▶ [ASSIGNMENT]
Repeat all of the material exactly, with no line missing.

***** DATASET RECORDS *****

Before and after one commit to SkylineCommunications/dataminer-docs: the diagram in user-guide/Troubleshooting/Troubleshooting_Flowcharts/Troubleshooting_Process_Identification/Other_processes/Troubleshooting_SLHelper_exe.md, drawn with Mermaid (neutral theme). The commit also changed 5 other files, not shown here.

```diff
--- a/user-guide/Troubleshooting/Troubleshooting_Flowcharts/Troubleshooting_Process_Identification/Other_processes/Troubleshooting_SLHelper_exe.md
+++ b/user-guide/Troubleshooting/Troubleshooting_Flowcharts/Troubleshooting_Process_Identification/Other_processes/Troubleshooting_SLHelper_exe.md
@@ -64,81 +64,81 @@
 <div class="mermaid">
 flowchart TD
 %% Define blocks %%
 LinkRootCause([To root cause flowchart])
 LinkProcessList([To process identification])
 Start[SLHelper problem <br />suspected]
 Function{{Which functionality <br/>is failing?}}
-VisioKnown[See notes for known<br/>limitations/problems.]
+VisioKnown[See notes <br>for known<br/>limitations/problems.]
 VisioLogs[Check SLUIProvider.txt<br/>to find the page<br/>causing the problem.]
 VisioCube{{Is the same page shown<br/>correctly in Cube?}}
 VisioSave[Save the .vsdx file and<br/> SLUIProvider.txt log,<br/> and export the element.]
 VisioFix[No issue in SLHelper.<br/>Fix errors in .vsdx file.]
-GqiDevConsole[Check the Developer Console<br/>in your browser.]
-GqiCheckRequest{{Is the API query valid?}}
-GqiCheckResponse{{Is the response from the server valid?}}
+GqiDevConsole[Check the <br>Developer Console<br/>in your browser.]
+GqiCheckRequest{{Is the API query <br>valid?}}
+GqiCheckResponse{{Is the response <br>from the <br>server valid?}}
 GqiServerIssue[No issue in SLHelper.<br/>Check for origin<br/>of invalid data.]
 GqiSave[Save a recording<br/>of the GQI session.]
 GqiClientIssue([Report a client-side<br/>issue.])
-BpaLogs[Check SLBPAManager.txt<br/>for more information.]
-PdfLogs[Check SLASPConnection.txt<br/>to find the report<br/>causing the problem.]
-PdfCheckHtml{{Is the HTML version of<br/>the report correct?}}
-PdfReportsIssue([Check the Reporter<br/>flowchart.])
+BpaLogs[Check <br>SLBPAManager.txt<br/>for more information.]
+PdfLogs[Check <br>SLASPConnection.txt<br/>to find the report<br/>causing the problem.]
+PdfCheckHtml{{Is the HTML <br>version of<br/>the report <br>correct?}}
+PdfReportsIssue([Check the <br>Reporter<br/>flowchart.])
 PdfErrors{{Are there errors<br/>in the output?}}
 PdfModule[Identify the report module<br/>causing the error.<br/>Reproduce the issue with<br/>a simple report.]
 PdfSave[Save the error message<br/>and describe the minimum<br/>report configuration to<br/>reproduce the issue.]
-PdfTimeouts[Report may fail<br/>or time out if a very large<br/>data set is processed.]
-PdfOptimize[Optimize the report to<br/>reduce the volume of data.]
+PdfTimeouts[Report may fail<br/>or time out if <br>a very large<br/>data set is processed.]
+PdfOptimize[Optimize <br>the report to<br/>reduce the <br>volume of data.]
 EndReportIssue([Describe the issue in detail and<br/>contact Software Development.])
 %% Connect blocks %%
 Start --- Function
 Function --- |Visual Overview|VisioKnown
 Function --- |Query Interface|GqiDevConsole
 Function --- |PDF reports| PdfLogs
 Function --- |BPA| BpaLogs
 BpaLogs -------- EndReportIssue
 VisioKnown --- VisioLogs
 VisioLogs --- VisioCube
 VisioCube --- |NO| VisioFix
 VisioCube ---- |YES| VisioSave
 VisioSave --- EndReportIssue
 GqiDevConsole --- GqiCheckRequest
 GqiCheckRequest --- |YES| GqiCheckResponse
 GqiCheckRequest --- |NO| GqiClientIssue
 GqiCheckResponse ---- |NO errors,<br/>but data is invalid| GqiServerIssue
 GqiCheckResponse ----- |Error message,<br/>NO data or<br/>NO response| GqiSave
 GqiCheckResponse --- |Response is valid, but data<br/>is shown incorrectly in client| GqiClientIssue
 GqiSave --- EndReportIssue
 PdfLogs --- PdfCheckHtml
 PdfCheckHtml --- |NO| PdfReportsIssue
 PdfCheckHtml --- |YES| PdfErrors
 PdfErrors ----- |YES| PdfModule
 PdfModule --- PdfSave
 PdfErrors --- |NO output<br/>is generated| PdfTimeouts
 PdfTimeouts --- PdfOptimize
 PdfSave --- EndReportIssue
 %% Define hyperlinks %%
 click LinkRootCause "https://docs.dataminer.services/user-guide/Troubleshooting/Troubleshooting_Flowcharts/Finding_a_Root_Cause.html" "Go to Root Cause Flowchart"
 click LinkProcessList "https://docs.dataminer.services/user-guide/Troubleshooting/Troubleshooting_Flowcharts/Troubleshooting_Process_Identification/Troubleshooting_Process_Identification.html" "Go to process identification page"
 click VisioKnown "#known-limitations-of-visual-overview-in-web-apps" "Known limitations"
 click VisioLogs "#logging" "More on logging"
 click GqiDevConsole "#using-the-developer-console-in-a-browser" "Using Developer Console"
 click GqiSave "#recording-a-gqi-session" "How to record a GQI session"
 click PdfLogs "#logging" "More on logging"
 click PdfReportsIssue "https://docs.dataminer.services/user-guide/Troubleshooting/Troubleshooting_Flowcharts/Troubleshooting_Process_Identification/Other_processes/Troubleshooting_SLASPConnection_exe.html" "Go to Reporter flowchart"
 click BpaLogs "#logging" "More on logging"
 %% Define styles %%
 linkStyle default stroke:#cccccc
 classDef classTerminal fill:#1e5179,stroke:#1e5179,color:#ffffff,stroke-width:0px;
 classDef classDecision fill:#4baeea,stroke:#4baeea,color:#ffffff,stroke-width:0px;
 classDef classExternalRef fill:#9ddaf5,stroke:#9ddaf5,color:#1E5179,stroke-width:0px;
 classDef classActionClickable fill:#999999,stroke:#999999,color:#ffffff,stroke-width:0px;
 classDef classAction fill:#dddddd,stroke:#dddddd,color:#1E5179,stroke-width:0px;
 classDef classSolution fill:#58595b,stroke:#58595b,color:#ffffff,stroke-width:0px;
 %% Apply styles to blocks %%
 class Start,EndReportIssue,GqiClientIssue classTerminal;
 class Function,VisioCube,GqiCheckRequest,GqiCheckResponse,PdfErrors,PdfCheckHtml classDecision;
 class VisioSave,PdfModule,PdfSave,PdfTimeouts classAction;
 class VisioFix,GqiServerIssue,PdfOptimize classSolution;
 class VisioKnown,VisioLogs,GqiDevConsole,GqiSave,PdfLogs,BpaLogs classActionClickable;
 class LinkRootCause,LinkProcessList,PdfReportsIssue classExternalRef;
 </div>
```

*****

▶ [TASK OUTPUT]
Before and after one commit to SkylineCommunications/dataminer-docs: the diagram in user-guide/Troubleshooting/Troubleshooting_Flowcharts/Troubleshooting_Process_Identification/Other_processes/Troubleshooting_SLHelper_exe.md, drawn with Mermaid (neutral theme). The commit also changed 5 other files, not shown here.

```diff
--- a/user-guide/Troubleshooting/Troubleshooting_Flowcharts/Troubleshooting_Process_Identification/Other_processes/Troubleshooting_SLHelper_exe.md
+++ b/user-guide/Troubleshooting/Troubleshooting_Flowcharts/Troubleshooting_Process_Identification/Other_processes/Troubleshooting_SLHelper_exe.md
@@ -64,81 +64,81 @@
 <div class="mermaid">
 flowchart TD
 %% Define blocks %%
 LinkRootCause([To root cause flowchart])
 LinkProcessList([To process identification])
 Start[SLHelper problem <br />suspected]
 Function{{Which functionality <br/>is failing?}}
-VisioKnown[See notes for known<br/>limitations/problems.]
+VisioKnown[See notes <br>for known<br/>limitations/problems.]
 VisioLogs[Check SLUIProvider.txt<br/>to find the page<br/>causing the problem.]
 VisioCube{{Is the same page shown<br/>correctly in Cube?}}
 VisioSave[Save the .vsdx file and<br/> SLUIProvider.txt log,<br/> and export the element.]
 VisioFix[No issue in SLHelper.<br/>Fix errors in .vsdx file.]
-GqiDevConsole[Check the Developer Console<br/>in your browser.]
-GqiCheckRequest{{Is the API query valid?}}
-GqiCheckResponse{{Is the response from the server valid?}}
+GqiDevConsole[Check the <br>Developer Console<br/>in your browser.]
+GqiCheckRequest{{Is the API query <br>valid?}}
+GqiCheckResponse{{Is the response <br>from the <br>server valid?}}
 GqiServerIssue[No issue in SLHelper.<br/>Check for origin<br/>of invalid data.]
 GqiSave[Save a recording<br/>of the GQI session.]
 GqiClientIssue([Report a client-side<br/>issue.])
-BpaLogs[Check SLBPAManager.txt<br/>for more information.]
-PdfLogs[Check SLASPConnection.txt<br/>to find the report<br/>causing the problem.]
-PdfCheckHtml{{Is the HTML version of<br/>the report correct?}}
-PdfReportsIssue([Check the Reporter<br/>flowchart.])
+BpaLogs[Check <br>SLBPAManager.txt<br/>for more information.]
+PdfLogs[Check <br>SLASPConnection.txt<br/>to find the report<br/>causing the problem.]
+PdfCheckHtml{{Is the HTML <br>version of<br/>the report <br>correct?}}
+PdfReportsIssue([Check the <br>Reporter<br/>flowchart.])
 PdfErrors{{Are there errors<br/>in the output?}}
 PdfModule[Identify the report module<br/>causing the error.<br/>Reproduce the issue with<br/>a simple report.]
 PdfSave[Save the error message<br/>and describe the minimum<br/>report configuration to<br/>reproduce the issue.]
-PdfTimeouts[Report may fail<br/>or time out if a very large<br/>data set is processed.]
-PdfOptimize[Optimize the report to<br/>reduce the volume of data.]
+PdfTimeouts[Report may fail<br/>or time out if <br>a very large<br/>data set is processed.]
+PdfOptimize[Optimize <br>the report to<br/>reduce the <br>volume of data.]
 EndReportIssue([Describe the issue in detail and<br/>contact Software Development.])
 %% Connect blocks %%
 Start --- Function
 Function --- |Visual Overview|VisioKnown
 Function --- |Query Interface|GqiDevConsole
 Function --- |PDF reports| PdfLogs
 Function --- |BPA| BpaLogs
 BpaLogs -------- EndReportIssue
 VisioKnown --- VisioLogs
 VisioLogs --- VisioCube
 VisioCube --- |NO| VisioFix
 VisioCube ---- |YES| VisioSave
 VisioSave --- EndReportIssue
 GqiDevConsole --- GqiCheckRequest
 GqiCheckRequest --- |YES| GqiCheckResponse
 GqiCheckRequest --- |NO| GqiClientIssue
 GqiCheckResponse ---- |NO errors,<br/>but data is invalid| GqiServerIssue
 GqiCheckResponse ----- |Error message,<br/>NO data or<br/>NO response| GqiSave
 GqiCheckResponse --- |Response is valid, but data<br/>is shown incorrectly in client| GqiClientIssue
 GqiSave --- EndReportIssue
 PdfLogs --- PdfCheckHtml
 PdfCheckHtml --- |NO| PdfReportsIssue
 PdfCheckHtml --- |YES| PdfErrors
 PdfErrors ----- |YES| PdfModule
 PdfModule --- PdfSave
 PdfErrors --- |NO output<br/>is generated| PdfTimeouts
 PdfTimeouts --- PdfOptimize
 PdfSave --- EndReportIssue
 %% Define hyperlinks %%
 click LinkRootCause "https://docs.dataminer.services/user-guide/Troubleshooting/Troubleshooting_Flowcharts/Finding_a_Root_Cause.html" "Go to Root Cause Flowchart"
 click LinkProcessList "https://docs.dataminer.services/user-guide/Troubleshooting/Troubleshooting_Flowcharts/Troubleshooting_Process_Identification/Troubleshooting_Process_Identification.html" "Go to process identification page"
 click VisioKnown "#known-limitations-of-visual-overview-in-web-apps" "Known limitations"
 click VisioLogs "#logging" "More on logging"
 click GqiDevConsole "#using-the-developer-console-in-a-browser" "Using Developer Console"
 click GqiSave "#recording-a-gqi-session" "How to record a GQI session"
 click PdfLogs "#logging" "More on logging"
 click PdfReportsIssue "https://docs.dataminer.services/user-guide/Troubleshooting/Troubleshooting_Flowcharts/Troubleshooting_Process_Identification/Other_processes/Troubleshooting_SLASPConnection_exe.html" "Go to Reporter flowchart"
 click BpaLogs "#logging" "More on logging"
 %% Define styles %%
 linkStyle default stroke:#cccccc
 classDef classTerminal fill:#1e5179,stroke:#1e5179,color:#ffffff,stroke-width:0px;
 classDef classDecision fill:#4baeea,stroke:#4baeea,color:#ffffff,stroke-width:0px;
 classDef classExternalRef fill:#9ddaf5,stroke:#9ddaf5,color:#1E5179,stroke-width:0px;
 classDef classActionClickable fill:#999999,stroke:#999999,color:#ffffff,stroke-width:0px;
 classDef classAction fill:#dddddd,stroke:#dddddd,color:#1E5179,stroke-width:0px;
 classDef classSolution fill:#58595b,stroke:#58595b,color:#ffffff,stroke-width:0px;
 %% Apply styles to blocks %%
 class Start,EndReportIssue,GqiClientIssue classTerminal;
 class Function,VisioCube,GqiCheckRequest,GqiCheckResponse,PdfErrors,PdfCheckHtml classDecision;
 class VisioSave,PdfModule,PdfSave,PdfTimeouts classAction;
 class VisioFix,GqiServerIssue,PdfOptimize classSolution;
 class VisioKnown,VisioLogs,GqiDevConsole,GqiSave,PdfLogs,BpaLogs classActionClickable;
 class LinkRootCause,LinkProcessList,PdfReportsIssue classExternalRef;
 </div>
```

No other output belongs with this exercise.